Invasive plants are now well known as a threat to ecosystem integrity across the Kenai Peninsula. We’ve watched the not-so-slow march of invasive species down the road system, dispersing seemingly faster each year. Wind-dispersed plants are of particular concern as their dispersal can be exponentially higher than for other nonnative plants. Hawkweeds, hawksbeard, dandelions, and now fall dandelion have become so common along our roadsides as to be virtually part of the “natural” landscape.
This trend of accepting potentially huge ecosystem changers as commonplace makes those of us involved in invasive species management ask a difficult but essential question — are we winning the war against invasive plants or merely holding the line? There is also the possibility — if we look at big picture trends — that we are failing miserably in our aim to contain, control or eradicate infestations.
Fortunately, on the Kenai National Wildlife Refuge, we have the means to get at this question. A large-scale systematic plot survey initiated in 2004, the LTEMP (Long Term Ecological Monitoring Program), revealed that only four percent of 256 plots had nonnative plant species. By observing what proportion of the Refuge remains composed of completely native flora over time, we can address our question at the landscape scale.
However, we also know that the nonnative plant community is mostly constrained (at least for now) to areas of the Refuge that have been disturbed by humans. So, working with Colorado State University in 2006, we inventoried native and nonnative flora on 74 plots that were established for the purpose of monitoring invasive plants on the Refuge’s human footprint. With the exception of a few remote public use cabins, the human footprint is mostly in the Skilak Lake area, the Swanson River and Swan Lake canoe systems, commercial oil and gas leases, the Refuge headquarters and Funny River Road area, and seismic lines spreading north of the Sterling Highway.

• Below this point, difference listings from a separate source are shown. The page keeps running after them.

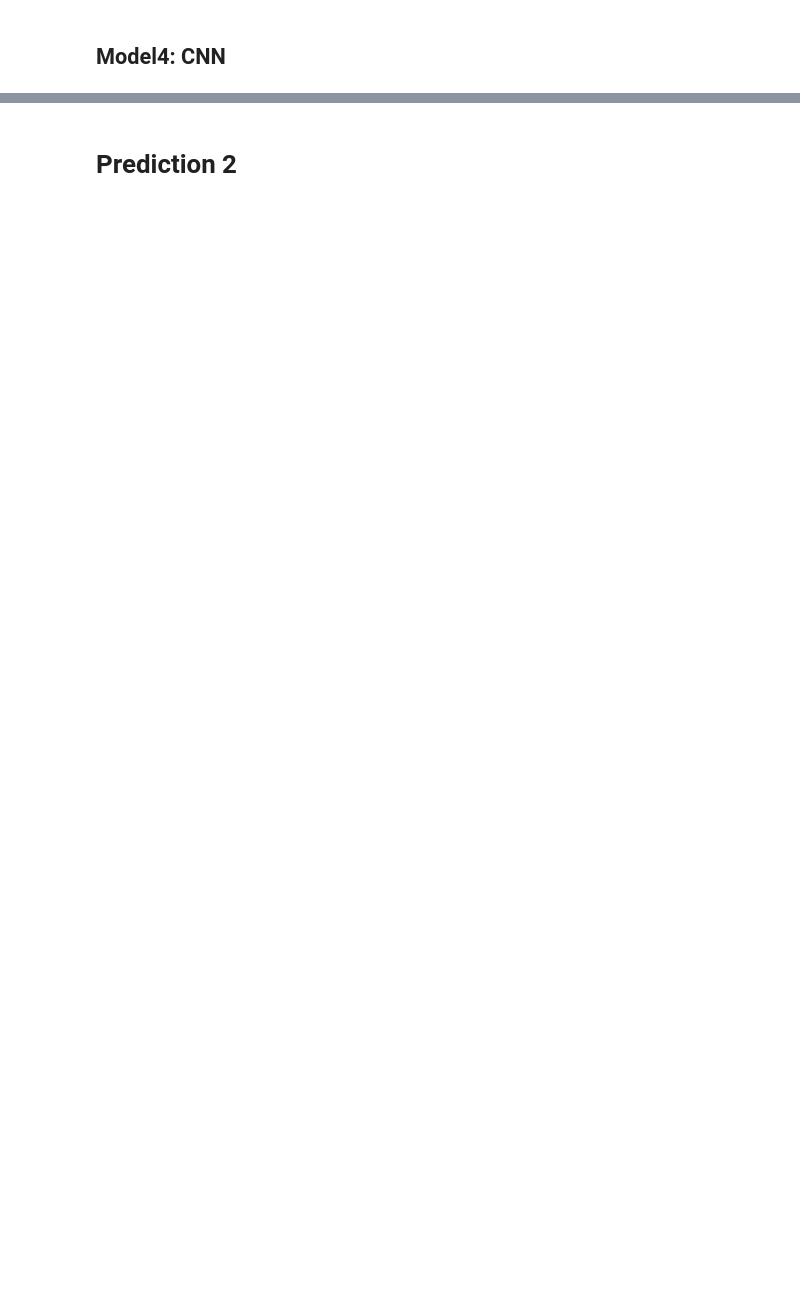
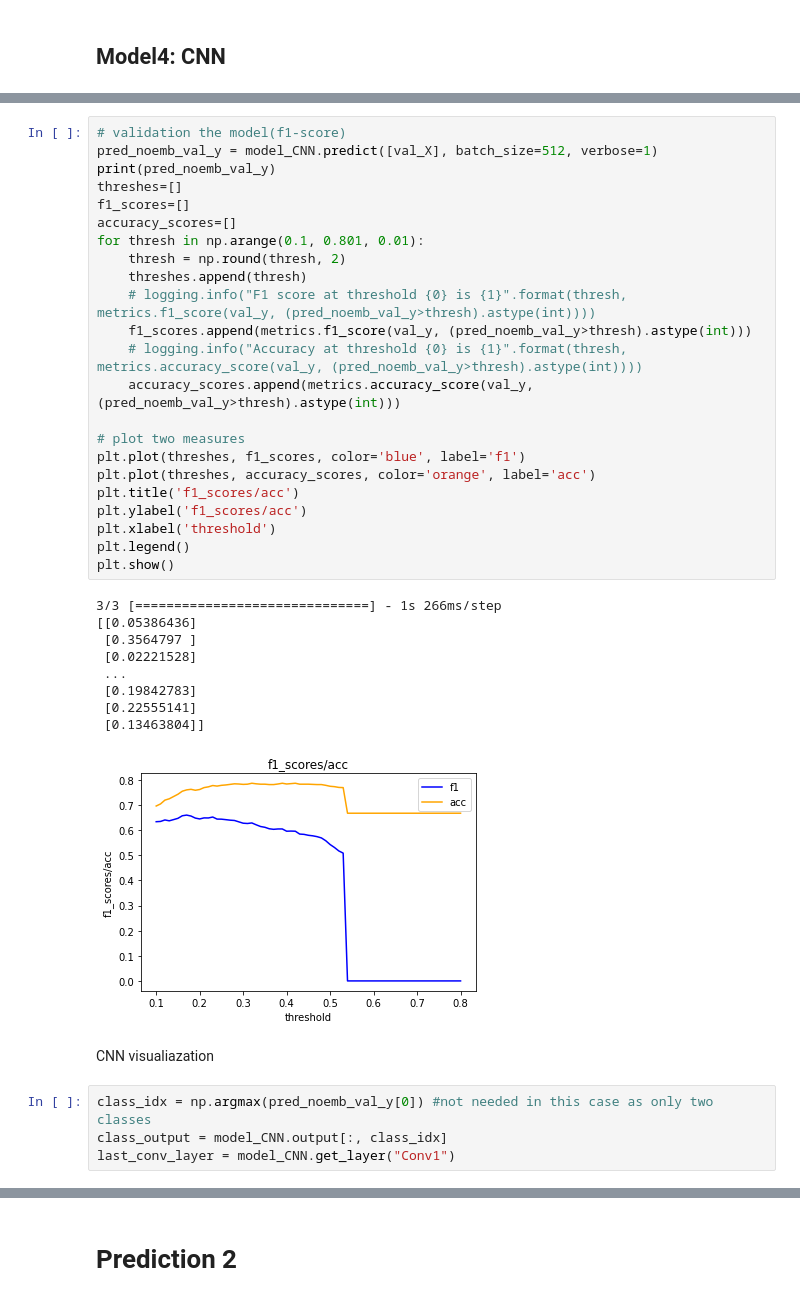
Before and after one commit to kruttikajain/Targetted-Abusive_Language_Online, a Jupyter notebook: prediciton1.ipynb, the cells around one changed output, grey strips where cells are left out. Cells and saved outputs as stored; diff of their text form; blank space fills up the shorter version.

```diff
--- a/prediciton1.ipynb
+++ b/prediciton1.ipynb
@@ -778,0 +916,39 @@ logging.info('=========done===========')
+# %%
+# validation the model(f1-score)
+pred_noemb_val_y = model_CNN.predict([val_X], batch_size=512, verbose=1)
+print(pred_noemb_val_y)
+threshes=[]
+f1_scores=[]
+accuracy_scores=[]
+for thresh in np.arange(0.1, 0.801, 0.01):
+    thresh = np.round(thresh, 2)
+    threshes.append(thresh)
+    # logging.info("F1 score at threshold {0} is {1}".format(thresh, metrics.f1_score(val_y, (pred_noemb_val_y>thresh).astype(int))))
+    f1_scores.append(metrics.f1_score(val_y, (pred_noemb_val_y>thresh).astype(int)))
+    # logging.info("Accuracy at threshold {0} is {1}".format(thresh, metrics.accuracy_score(val_y, (pred_noemb_val_y>thresh).astype(int))))
+    accuracy_scores.append(metrics.accuracy_score(val_y, (pred_noemb_val_y>thresh).astype(int)))
+
+# plot two measures
+plt.plot(threshes, f1_scores, color='blue', label='f1')
+plt.plot(threshes, accuracy_scores, color='orange', label='acc')
+plt.title('f1_scores/acc')
+plt.ylabel('f1_scores/acc')
+plt.xlabel('threshold')
+plt.legend()
+plt.show()
+# %% [output]
+3/3 [==============================] - 1s 266ms/step
+[[0.05386436]
+ [0.3564797 ]
+ [0.02221528]
+ ...
+ [0.19842783]
+ [0.22555141]
+ [0.13463804]]
+[figure, added]
+# %% [markdown]
+CNN visualiazation
+# %%
+class_idx = np.argmax(pred_noemb_val_y[0]) #not needed in this case as only two classes
+class_output = model_CNN.output[:, class_idx]
+last_conv_layer = model_CNN.get_layer("Conv1")
```
Also changed, not shown: parts of 35 cells of this notebook.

These plots were distributed in what is known as a stratified-random design where at least seven plots were randomly chosen for sampling within several disturbance types or strata: roads, campgrounds, seismic lines, right-of-ways, oil and gas well pads, and trails. These categories were further separated into fine-scale disturbances, such as developed versus undeveloped campgrounds.
We resurveyed these plots this summer, 8 years after their initial measurements. We battled swarms of mosquitoes, slogged through bogs in the rain, and experienced a remarkable day of two flat tires. Once we even took an unplanned swim through a wetland to get to a plot. Finding the monument — metal discs affixed to rebar, often buried, moved or missing — was also a challenge. Throughout it all, even during the physically hard parts, we were buoyed by the new and unique vistas experienced each day, and the initial thrill of seeing what had changed since 2006.
The good news is that the distribution of invasive species hasn’t changed much within the human footprint. Nonnative plants occurred on more than 50 percent of the plots (38) in 2014, similar to 39 plots in 2006. The highest numbers of species were found on the oil and gas pads, followed by campgrounds and paved roadsides. The most common nonnative species were dandelion, clovers, Kentucky bluegrass, pineapple weed, bigleaf lupine and plantain.
Twenty invasive species were identified in 2014, down from 25 in 2006. Shepherd’s purse, narrowleaf hawkweed, oxeye daisy and red clover were found in 2006 but not in 2014. In contrast, lambsquarters and reed canarygrass were found in 2014 but not in 2006.
Some areas of within the human footprint are intrinsically more susceptible to invasion due to frequent vehicle or pedestrian traffic. The oil and gas infrastructure has been disturbed a lot recently with renewed interest in drilling and new ownership of leases. Roadsides are disturbed frequently by grading and by simply the annual passage of more than a million vehicles down the Sterling Highway. Visitors to trail heads and campgrounds inadvertently bring seeds with them. Nonetheless, we’ve been able to keep the spread in check due to a comprehensive herbicide treatment program that targets oil and gas well pads, campgrounds, trailheads and roadsides — gateways to the Refuge’s more pristine interior.
In contrast, plots on seismic lines showed little disturbance and virtually no invasion; some of the oldest lines from the 1950s and 1960s were barely discernable from surrounding vegetation. Most of these sites are rarely visited for any reason, and many were in wetlands. Future invasion is unlikely in these areas.
So are we winning the war? We appear to have mostly held the line on the Refuge over the past 8 years. The problem, however, is that by most counts we’re losing badly outside the Refuge with many invasives becoming well established in towns and rural subdivisions, and on the highway system outside the Refuge. Eight years from now, our resurvey of these plots will likely paint a very different picture. Although our surveys will continue to contribute to our understanding of patterns and chronology of invasions on the Refuge, smart strategies for combating invasives are necessary across land ownership boundaries if we are to really succeed on the Kenai Peninsula.